Rabbi Jon Adland

I came across this statement recently.  I think it was on Facebook, but in my excitement to write it down I forgot to give it an attribution.  It reads, “God doesn’t give us what we can handle, God helps us handle what we are given.”  (repeat line to make sure everyone hears it correctly.)  This statement is in direct opposition to what many of us have heard so many times, “God only gives us what we can handle.”

I am sure that if I surveyed this room and asked for testimony, many of you could recall a time when the weight of the world was pushing down on your shoulders and you just didn’t know what to do.  There was just too much going on in this life; too many pressures, too many struggles, just too much stuff.  Maybe it was a parents’ illness or things related to work or troubles with children.  Maybe it is in the sadness of the world around us and the utter futility of it all.  Despite all of the heaviness, the pressure, the weight, the seriousness, or the sadness, someone in their cheerfulness will look and say, “Don’t worry, God only gives you what you can handle.”  If it were only true.

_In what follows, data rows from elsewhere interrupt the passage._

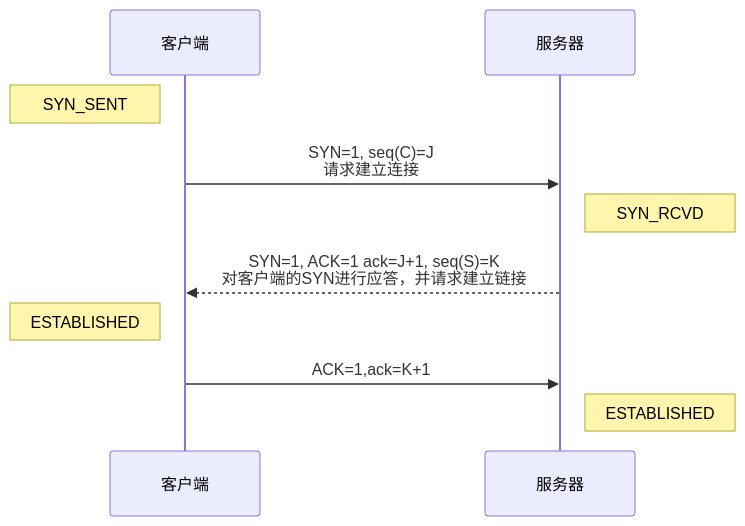
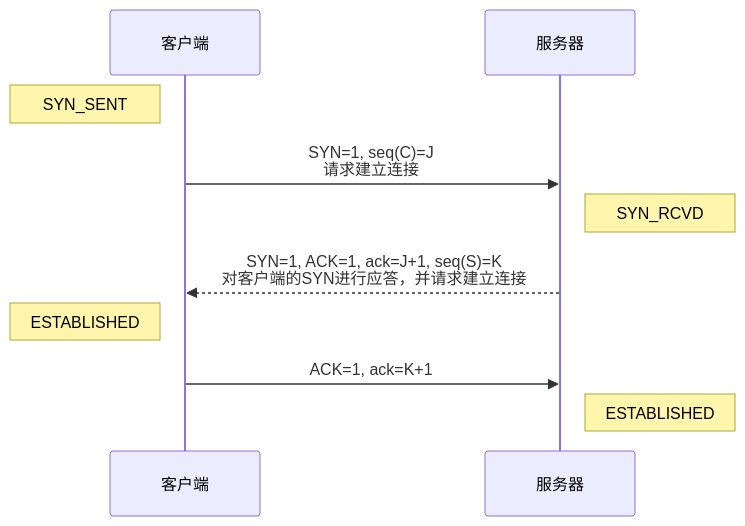
One commit to Wavepoet/hikari_Notes_Datacom changed the third of 5 diagrams in 理论/TCP_IP/2.传输层/TCP.md. Above: the diagram before and after it, drawn with Mermaid. The commit also changed other lines of this file and 44 other files, not shown here.

````diff
--- a/理论/TCP_IP/2.传输层/TCP.md
+++ b/理论/TCP_IP/2.传输层/TCP.md
@@ -99,15 +99,15 @@
 ```mermaid
 sequenceDiagram
     participant C as 客户端
     participant S as 服务器
 
     Note left of C: SYN_SENT
     C->>S: SYN=1, seq(C)=J<br/>请求建立连接
     Note right of S: SYN_RCVD
 
-    S-->>C: SYN=1, ACK=1 ack=J+1, seq(S)=K<br/>对客户端的SYN进行应答，并请求建立链接
+    S-->>C: SYN=1, ACK=1, ack=J+1, seq(S)=K<br/>对客户端的SYN进行应答，并请求建立连接
 
     Note left of C: ESTABLISHED
-    C->>S: ACK=1,ack=K+1
+    C->>S: ACK=1, ack=K+1
     Note right of S: ESTABLISHED
 ```
````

Last night, at Kol Nidre, I spoke about the 23rd Psalm which many of us know so well—“The Lord is my shepherd.”  I wrote in that sermon the following, “What Rabbi Harold Kushner said in his first great book he repeats here (in his book on the 23rd Psalm) by reminding us that we can’t control all the events in our lives, but we can control how we respond.”  Let me share what Rabbi Kushner wrote in 1981 in, “When Bad Things Happen to Good People:

The Talmud…explains Abraham’s test (on Mt. Moriah) this way:  If you go to the marketplace, you will see the potter hitting his clay pots with a stick to show how solid they are.  But the wise potter hits only the strongest pots, never the flawed ones.  So too, God sends such tests and afflictions only to people God knows are capable of handling them, so they and others can learn the extent of their spiritual growth.

Kushner then continues,

Writer Harriet Sarnoff Schiff has distilled her pain and tragedy into an excellent book, “The Bereaved Parent.”  She remembers that when her young son died during an operation to correct a congenital heart malfunction, her clergyman took her aside and said, “I know that this is a painful time for you.  But I know that you will get through it all right, because God never sends us more of a burden that we can bear.  God only let this happen to you because God knows that you are strong enough to handle it.”  Harriet Schiff remembers her reaction to those words: “If only I was a weaker person, Robbie would still be alive.”

I believe that Harriet Schiff has hit the nail on the head.

Throughout his excellent and timeless book, Rabbi Kushner returns to the idea that God isn’t up there somewhere, wherever “there” is, pointing a punitive finger down at God’s creatures testing us in any number of ways.  God isn’t looking around for the strongest of us to test us like the potter who only strikes the strongest pots.  Many of us who are familiar with the Biblical story of Job know that was done once.  God tests Job’s faithfulness by bringing about a series of disasters on Job and his family.  Job’s faith is never shaken during any of these trials though the three men who come to him believe that all of this could only have happened because of a flaw in Job’s character.  That is why many of us use the phrase, “The strength and faith of Job,” as the paramount of humans who have endured the worst, but still believe.  Job was only given what he could handle even though it was more than any of us could ever imagine.  We must remember that this is just a Biblical story of faith in much the same way that Abraham’s test on Moriah with his son Isaac is just a story about a test.  We aren’t Noah or Abraham or Moses or Jeremiah or Isaiah or David.  We are human beings whose lives have ups and downs, twists and turns, and unexpected surprises.  We can’t predict tomorrow and we can’t anticipate how we will react to every new situation that crosses our paths or is thrown at us.  God says to Job near the end of the book:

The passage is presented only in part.